Moreover, Shimansky continues, unlike in Ukraine or even more in the Baltic countries, there is no “adequate system for the defense of the information space of the country.” As a result, “the Belarusian information and virtual space is simply part of the Russian one,” with ideas put out by Moscow repeated ad nauseum by Belarusian outlets.
As a result and not surprisingly, “the use of verbal symbols which Russian TV uses to describe the situation in Ukraine (fascists, Banderites, neo-Nazis, junta, illegitimate government) get significant support” in Belarus, with “more than 60 percent” of Belarusians telling pollsters that Moscow’s Crimean Anschluss was an “act of historic justice.”
“Belarusians,” Shimansky says, “to a significant degree are becoming victims of Russian propaganda, although one should recognize that this works effectively because the ground for that has been well prepared.” Indeed, one could now say that the Belarusian information space is “to an enormous extent occupied by a neighboring country.”
This has long been a matter of concern among the Belarusian opposition, it should be one for the Belarusian people as a whole, and there are indications that it is increasingly becoming a worry for the Belarusian government, Shimansky suggests.
Belarus will do what the Baltic countries have done and cut off Moscow television.

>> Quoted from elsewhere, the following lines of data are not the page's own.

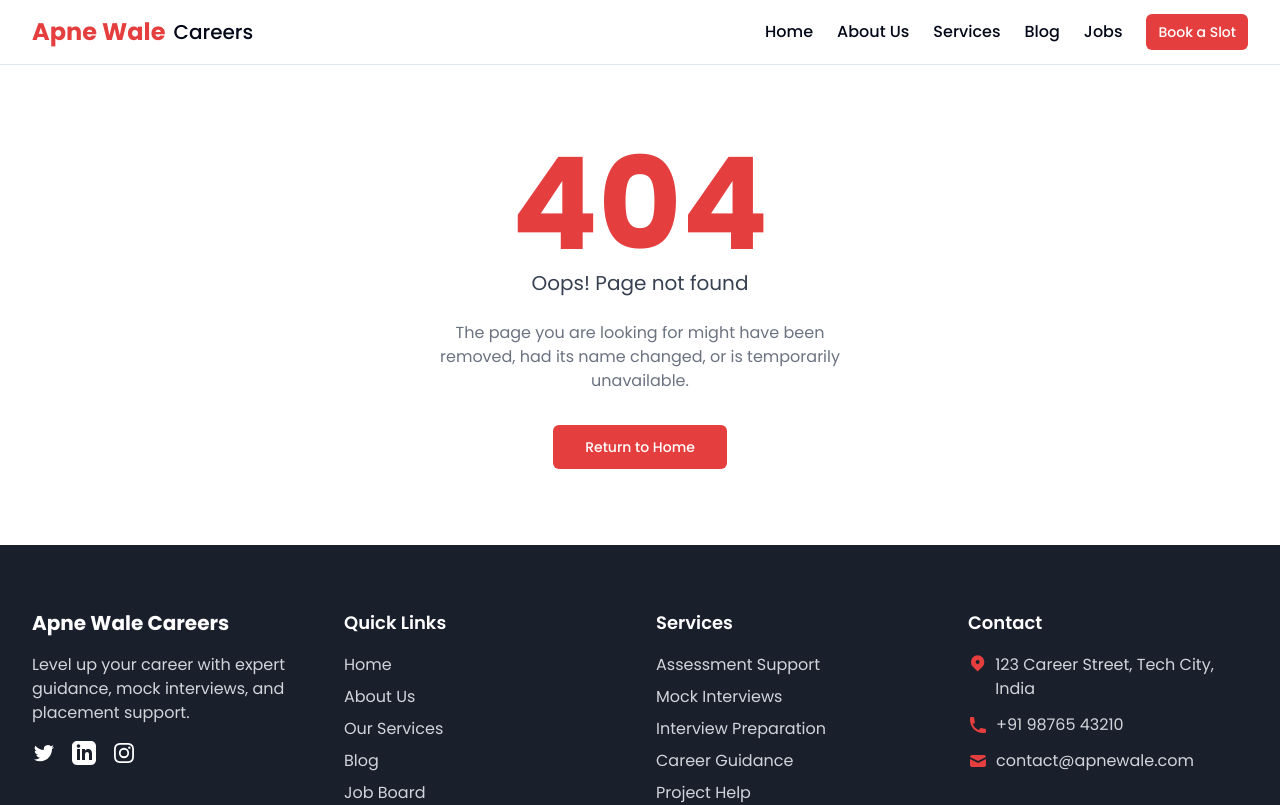
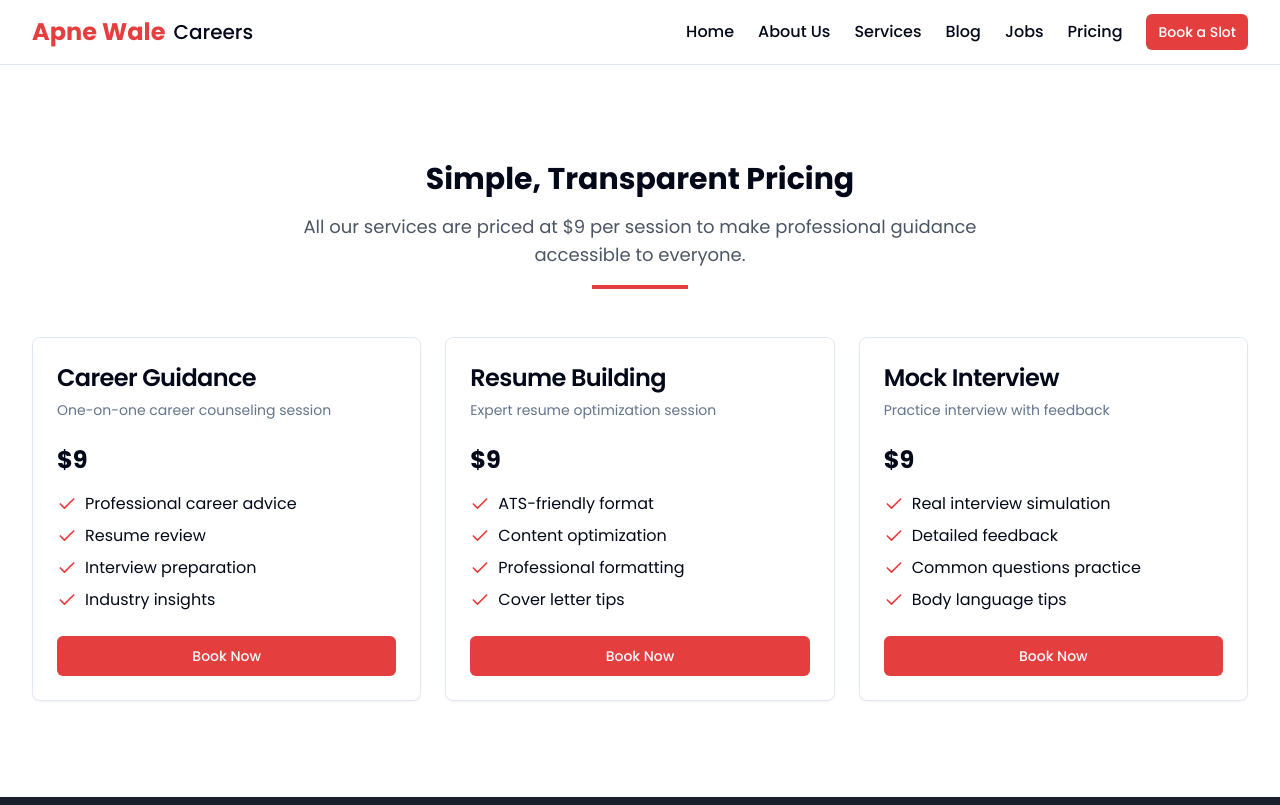
Before and after one commit to rohitt527/apne-wale-careers-hub, a React (Vite) app: page /pricing in a window 1280 px wide. Shown: the top 805 px of the page. Built offline with nearby package versions, Linux system fonts and the light colour scheme.

Commit message:
feat: Create pricing page
Add a new page to display service pricing.

```diff
--- a/src/App.tsx
+++ b/src/App.tsx
@@ -13,6 +13,7 @@ import Blog from "./pages/Blog";
 import Jobs from "./pages/Jobs";
 import Book from "./pages/Book";
 import NotFound from "./pages/NotFound";
+import Pricing from "./pages/Pricing";
 
 const queryClient = new QueryClient();
 
@@ -29,7 +30,7 @@ const App = () => (
           <Route path="/blog" element={<Blog />} />
           <Route path="/jobs" element={<Jobs />} />
           <Route path="/book" element={<Book />} />
-          {/* ADD ALL CUSTOM ROUTES ABOVE THE CATCH-ALL "*" ROUTE */}
+          <Route path="/pricing" element={<Pricing />} />
           <Route path="*" element={<NotFound />} />
         </Routes>
       </BrowserRouter>
--- a/src/components/layout/Navbar.tsx
+++ b/src/components/layout/Navbar.tsx
@@ -1,4 +1,3 @@
-
 import { useState } from "react";
 import { Link } from "react-router-dom";
 import { Button } from "@/components/ui/button";
@@ -21,26 +20,24 @@ const Navbar = () => {
           </Link>
         </div>
 
-        {/* Mobile menu button */}
         <div className="md:hidden">
           <Button variant="ghost" size="icon" onClick={toggleMenu} aria-label="Toggle menu">
             {isOpen ? <X className="h-6 w-6" /> : <Menu className="h-6 w-6" />}
           </Button>
         </div>
 
-        {/* Desktop navigation */}
         <nav className="hidden md:flex items-center space-x-6">
           <Link to="/" className="text-foreground hover:text-brand-red transition-colors font-medium">Home</Link>
           <Link to="/about" className="text-foreground hover:text-brand-red transition-colors font-medium">About Us</Link>
           <Link to="/services" className="text-foreground hover:text-brand-red transition-colors font-medium">Services</Link>
           <Link to="/blog" className="text-foreground hover:text-brand-red transition-colors font-medium">Blog</Link>
           <Link to="/jobs" className="text-foreground hover:text-brand-red transition-colors font-medium">Jobs</Link>
+          <Link to="/pricing" className="text-foreground hover:text-brand-red transition-colors font-medium">Pricing</Link>
           <Link to="/book">
             <Button size="sm" className="bg-brand-red hover:bg-red-700 text-white">Book a Slot</Button>
           </Link>
         </nav>
 
-        {/* Mobile navigation */}
         {isOpen && (
           <div className="fixed inset-0 top-16 z-50 grid h-[calc(100vh-4rem)] grid-flow-row auto-rows-max overflow-auto bg-white p-6 md:hidden animate-fade-in">
             <nav className="flex flex-col space-y-6">
@@ -80,6 +77,13 @@ const Navbar = () => {
                 Jobs
               </Link>
               <Link
+                to="/pricing"
+                onClick={() => setIsOpen(false)}
+                className="text-lg font-medium hover:text-brand-red"
+              >
+                Pricing
+              </Link>
+              <Link
                 to="/book"
                 onClick={() => setIsOpen(false)}
               >
--- /dev/null
+++ b/src/pages/Pricing.tsx
@@ -0,0 +1,67 @@
+
+import { Button } from "@/components/ui/button";
+import { Card, CardContent, CardDescription, CardFooter, CardHeader, CardTitle } from "@/components/ui/card";
+import { Check } from "lucide-react";
+import { Link } from "react-router-dom";
+import SectionHeading from "@/components/common/SectionHeading";
+import Layout from "@/components/layout/Layout";
+
+const services = [
+  {
+    title: "Career Guidance",
+    description: "One-on-one career counseling session",
+    benefits: ["Professional career advice", "Resume review", "Interview preparation", "Industry insights"]
+  },
+  {
+    title: "Resume Building",
+    description: "Expert resume optimization session",
+    benefits: ["ATS-friendly format", "Content optimization", "Professional formatting", "Cover letter tips"]
+  },
+  {
+    title: "Mock Interview",
+    description: "Practice interview with feedback",
+    benefits: ["Real interview simulation", "Detailed feedback", "Common questions practice", "Body language tips"]
+  }
+];
+
+const Pricing = () => {
+  return (
+    <Layout>
+      <div className="container-custom section-padding">
+        <SectionHeading
+          title="Simple, Transparent Pricing"
+          subtitle="All our services are priced at $9 per session to make professional guidance accessible to everyone."
+        />
+
+        <div className="grid gap-6 md:grid-cols-2 lg:grid-cols-3">
+          {services.map((service, index) => (
+            <Card key={index} className="flex flex-col">
+              <CardHeader>
+                <CardTitle className="text-2xl">{service.title}</CardTitle>
+                <CardDescription>{service.description}</CardDescription>
+              </CardHeader>
+              <CardContent className="flex-grow">
+                <div className="text-2xl font-bold mb-4">$9</div>
+                <ul className="space-y-2">
+                  {service.benefits.map((benefit, i) => (
+                    <li key={i} className="flex items-center gap-2">
+                      <Check className="text-brand-red h-5 w-5" />
+                      <span>{benefit}</span>
+                    </li>
+                  ))}
+                </ul>
+              </CardContent>
+              <CardFooter>
+                <Button asChild className="w-full bg-brand-red hover:bg-red-700">
+                  <Link to="/book">Book Now</Link>
+                </Button>
+              </CardFooter>
+            </Card>
+          ))}
+        </div>
+      </div>
+    </Layout>
+  );
+};
+
+export default Pricing;
```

Mensk is too economically dependent on Moscow, Belarusian media are not now capable of offering an attractive alternative, and the Lukashenka regime benefits the more Belarusians see what has happened in Ukraine and do not want it to happen in their own country.
But despite that, Shimansky continues, “one can hardly call the situation of the Belarusian leadership simple.” The Mensk elite can see that Moscow has launched “an information war against Belarus” by positing a “mythical” outburst of russophobia there and may follow up with other steps undermining Belarusian sovereignty and their own positions.
If one is honest, the Belarusian commentator continues, “it is exceptionally difficult if not in general impossible under contemporary conditions to find any methods of carrying out more or less effective counter-propaganda.” There are some media outlets that are putting out the truth, but they are now drowned out by those the Kremlin controls or has intimidated.